Throwback uniforms for Yankees on Friday
No franchise in sports is more proud -- and more protective -- of its history than the Yankees, so Friday's event at Fenway Park represents a departure of sorts.
There will be history, certainly, as they help the Red Sox mark the 100th anniversary of the venerable ballyard's first game -- a 7-6, 11-inning victory over the visitors from New York -- by donning replicas of their uniforms from that day.
But there also is this: That year's team, the last to be known as the Highlanders and play at Hilltop Park in Manhattan, went on to finish 50-102 and 55 games behind first-place Boston. It remains the worst season in franchise history.
"Hopefully we do a little better than they did,'' Mark Teixeira said before Thursday night's game against the Twins after being informed of the Highlanders' struggles.
Like most Yankees, Teixeira did not know much about the Highlanders and their pennant-free 10 seasons before moving to the Polo Grounds and changing their name in 1913.
"Starting with Ruth and Gehrig, I can maybe give you a little bit,'' he said, "but before then, you guys are going to have to help me out.''
Derek Jeter also confessed to knowing nothing of that era, and jokingly suggested reporters to ask 39-year-old Raul Ibañez about it.
But the players seemed to embrace the opportunity to celebrate the occasion, even if the party is being hosted by their ancient rivals, and even if it means wearing old-school duds.
"I love that stuff,'' Nick Swisher said. "Those old jerseys, man, those represent America's greatest pastime, man. Those are the bones of the game. For me, man, I'm juiced.
"Don't get me wrong, I think the pinstripes are by far the coolest uniform in the world. But to be able to wear the history, for me, that's super-cool . . . I hope they don't have the wool like they did back in the day.''
Not to worry. The replicas won't be quite that authentic. But the light gray duds, including a version of the familiar interlocking NY, will be an unprecedented historical nod.
The team has no record of having worn a "throwback'' version of a Yankees uniform and knows of only one instance of wearing anything other than its regular uniforms in an official game. They wore New York Black Yankees jerseys for a Negro League salute in Detroit in 1996.
The uniforms won't be the only thing unfamiliar about Friday's game at Fenway. What might life in the storied rivalry be like with Bobby Valentine added to the brew? "We'll see,'' Teixeira said. "Bobby's an entertainer. He likes to have fun. He likes to get out there and stir things up sometimes.''

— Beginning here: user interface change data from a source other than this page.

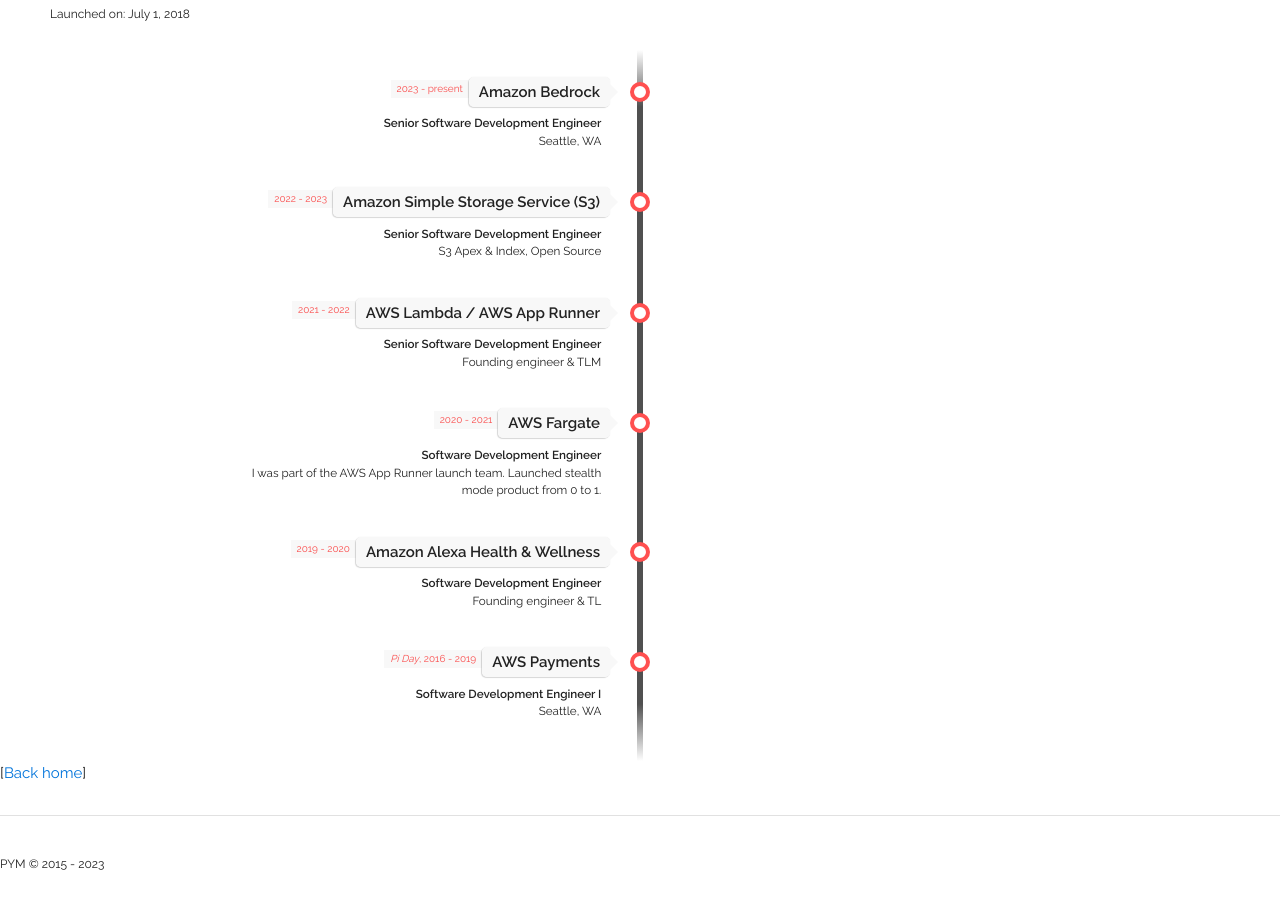
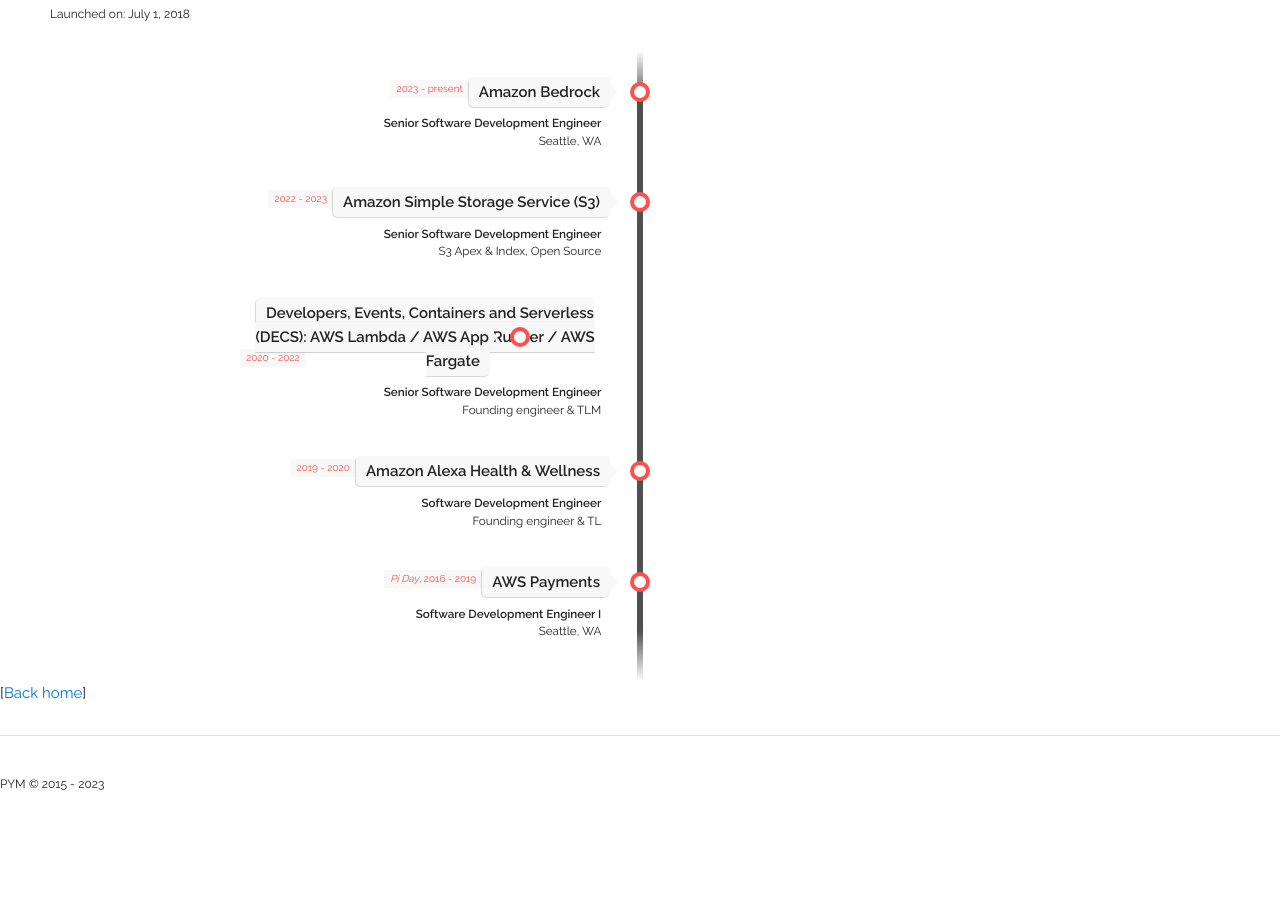
Before and after one commit to gfw001/gfw001.github.io, a Jekyll site: the page resume.html, which Jekyll copies as it is, in a window 1280 px wide and 900 px high, scrolled down 1150 px. Built offline with Jekyll 4.4.1, drawn with Linux system fonts in a browser that asks for light colours; after the commit the page ends 1970 px from its top, so only the background shows below that.

Commit message:
Update resume.html

```diff
--- a/resume.html
+++ b/resume.html
@@ -193,22 +193,10 @@
       <div class="direction-l">
 
         <div class="flag-wrapper">
-          <span class="flag">AWS Lambda / AWS App Runner</span>
-          <span class="time-wrapper"><span class="time">2021 - 2022</span></span>
+          <span class="flag">Developers, Events, Containers and Serverless (DECS): AWS Lambda / AWS App Runner / AWS Fargate</span>
+          <span class="time-wrapper"><span class="time">2020 - 2022</span></span>
         </div>
         <div class="desc"><b>Senior Software Development Engineer</b> <br/> Founding engineer & TLM</div>
-      </div>
-    </li>
-
-    <li>
-
-      <div class="direction-l">
-
-        <div class="flag-wrapper">
-          <span class="flag">AWS Fargate</span>
-          <span class="time-wrapper"><span class="time">2020 - 2021</span></span>
-        </div>
-        <div class="desc"><b>Software Development Engineer</b> <br/> I was part of the AWS App Runner launch team. Launched stealth mode product from 0 to 1.</div>
       </div>
     </li>
 
```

Jeter had a respectful relationship with former Red Sox manager Terry Francona, regularly tipping his cap to him in tribute. He said it will be "weird'' not to have Francona in the opposing dugout. But he was pleased to learn that Francona decided to attend Friday's festivities after initially declining.
Does he think Francona will be cheered? "It wasn't like they were winning championships all the time before he got there, so of course,'' he said. "He deserves it and I'm sure he'll get a nice ovation.''
Beyond that, it presumably will be business as usual in the rivalry, including long, tense games.
"ESPN games get 2½ minutes between innings and then [Josh] Beckett is on the mound and he takes 45 seconds in between pitches,'' Russell Martin said. "But besides that, it's awesome.''
Wait. Didn't Martin say in September he "hates'' the Red Sox?
"I never really hated them,'' he said Thursday, smiling. "But it made for good papers.''
Several Yankees said Fenway remains a special, unique place, in part because of the Green Monster, in part because of the proximity and intensity of spectators.
"The fans are right on top of you, which can be good and bad,'' Jeter said. "Any time you have a good atmosphere as a player, it makes it fun.''
Jeter said he still finds himself aiming for the wall in leftfield, and still trying in vain not to.
The Yankees and Red Sox will be back at it at Fenway on Saturday, unlike their 1912 counterparts. The day after the original opener, the Highlanders returned to New York for a benefit game against the Giants at the Polo Grounds.
The event raised $9,425.25 to aid survivors of the Titanic, which had sunk less than a week earlier. The Giants won, 11-2.